S. Damodarakurup, M. Lucamarini, G. Di Giuseppe, D. Vitali, and P. Tombesi, “Experimental inhibition of decoherence on flying qubits via ‘Bang-Bang’ control,” Phys. Rev. Lett. 103, 040502 (2009).
[Crossref]

Dotsenko, I.

S. Kuhr, W. Alt, D. Schrader, I. Dotsenko, Y. Miroshnychenko, A. Rauschenbeutel, and D. Meschede, “Analysis of dephasing mechanisms in a standing-wave dipole trap,” Phys. Rev. A 72, 023406 (2005).
[Crossref]

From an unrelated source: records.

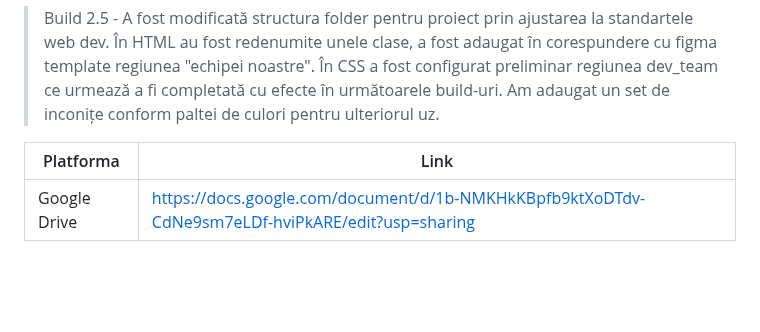
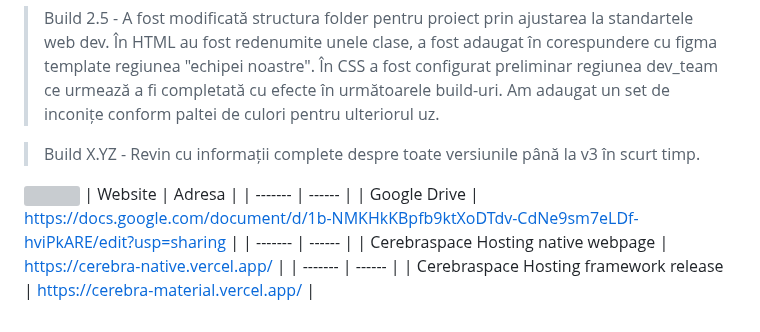
Before and after one commit to watchfoxie/CerebraspaceHosting, a Markdown page: README.md, the part around the change. GitHub-like rendering; blank space fills up the shorter version; grey boxes are pictures that could not be loaded.

Commit message:
Information about preview launch of the web project.

```diff
--- a/README.md
+++ b/README.md
@@ -19,6 +19,13 @@ Protipul ToR este disponibil pe adresa linkului GDrive utilizatorilor autorizaț
 
 > Build 2.5 - A fost modificată structura folder pentru proiect prin ajustarea la standartele web dev. În HTML au fost redenumite unele clase, a fost adaugat în corespundere cu figma template regiunea "echipei noastre". În CSS a fost configurat preliminar regiunea dev_team ce urmează a fi completată cu efecte în următoarele build-uri. Am adaugat un set de inconițe conform paltei de culori pentru ulteriorul uz.
 
-| Platforma | Link |
-| ------ | ------ |
-| Google Drive | https://docs.google.com/document/d/1b-NMKHkKBpfb9ktXoDTdv-CdNe9sm7eLDf-hviPkARE/edit?usp=sharing |
+> Build X.YZ - Revin cu informații complete despre toate versiunile până la v3 în scurt timp.
+
+![](https://komarev.com/ghpvc/?username=watchfoxie&color=00a9ff&style=for-the-badge&label=VIZUALIZARI)
+| Website | Adresa |
+| ------- | ------ |
+| Google Drive  | https://docs.google.com/document/d/1b-NMKHkKBpfb9ktXoDTdv-CdNe9sm7eLDf-hviPkARE/edit?usp=sharing |
+| ------- | ------ |
+| Cerebraspace Hosting native webpage | https://cerebra-native.vercel.app/ |
+| ------- | ------ |
+| Cerebraspace Hosting framework release | https://cerebra-material.vercel.app/ |
```
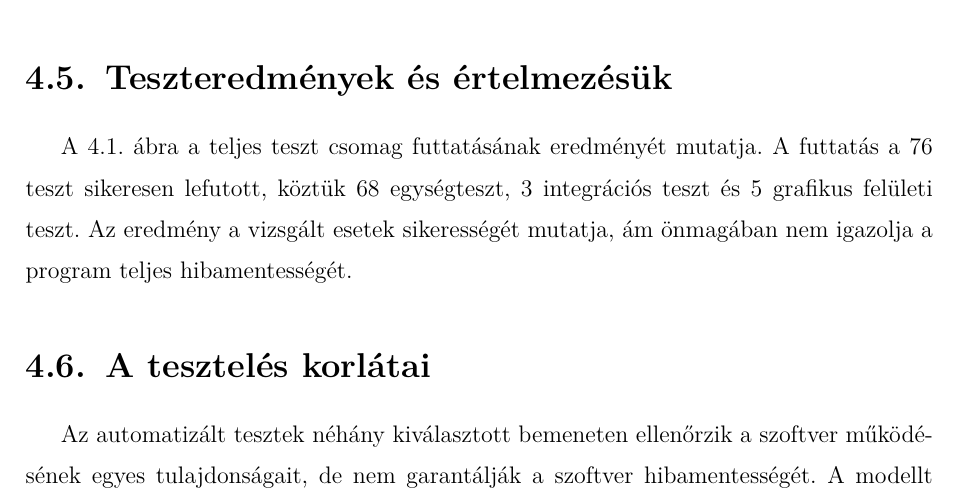
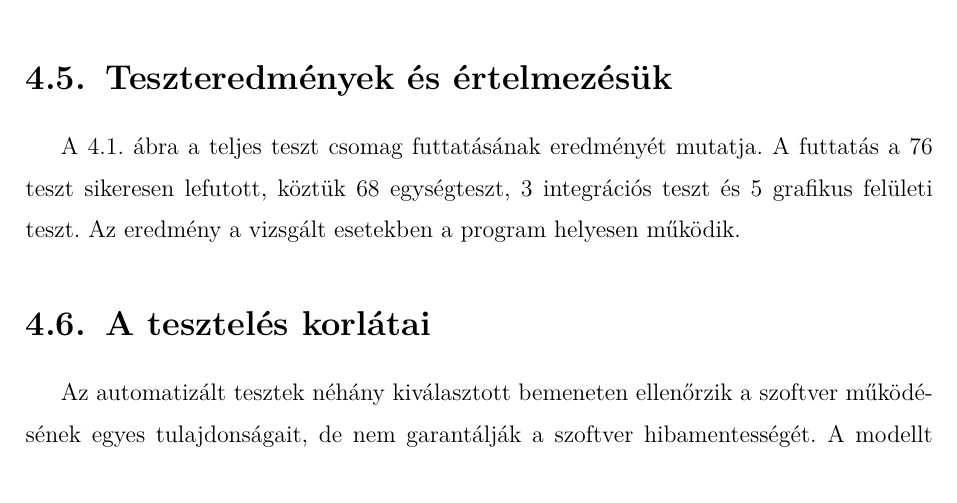
Before and after one commit to Gabrity/Szakdolgozat_Latex, a LaTeX thesis (dolgozat/Gabrity_Gabor_D9V09Z_Szakdolgozat.tex, which reads dolgozat/Gabrity_Gabor_D9V09Z_Szakdolgozat_body.tex): part of page 39 of 43, cut so that both start at the same text. Compiled offline with pdfLaTeX.

Commit message:
mondat javítás

```diff
--- a/dolgozat/Gabrity_Gabor_D9V09Z_Szakdolgozat_body.tex
+++ b/dolgozat/Gabrity_Gabor_D9V09Z_Szakdolgozat_body.tex
@@ -1100,7 +1100,7 @@ Az alábbi esetek a tényleges felhasználói felületének elemeihez (gombok, c
 
 A \ref{fig:tesztfuttatas}. ábra a teljes teszt csomag futtatásának eredményét mutatja.
 A futtatás a $76$ teszt sikeresen lefutott, köztük $68$ egységteszt, $3$ integrációs teszt és $5$ grafikus felületi teszt.
-Az eredmény a vizsgált esetek sikerességét mutatja, ám önmagában nem igazolja a program teljes hibamentességét.
+Az eredmény a vizsgált esetekben a program helyesen működik.
 
 \begin{figure}[htb]
 \centering
```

S. Kuhr, W. Alt, D. Schrader, I. Dotsenko, Y. Miroshnychenko, W. Rosenfeld, M. Khudaverdyan, V. Gomer, A. Rauschenbeutel, and D. Meschede, “Coherence properties and quantum state transportation in an optical conveyor belt,” Phys. Rev. Lett. 91, 213002 (2003).
[Crossref] [PubMed]

Du, J. F.

J. F. Du, X. Rong, N. Zhao, Y. Wang, J. H. Yang, and R. B. Liu, “Preserving electron spin coherence in solids by optimal dynamical decoupling,” Nature 461, 1265–1268 (2009).
[Crossref] [PubMed]

Evellin, C.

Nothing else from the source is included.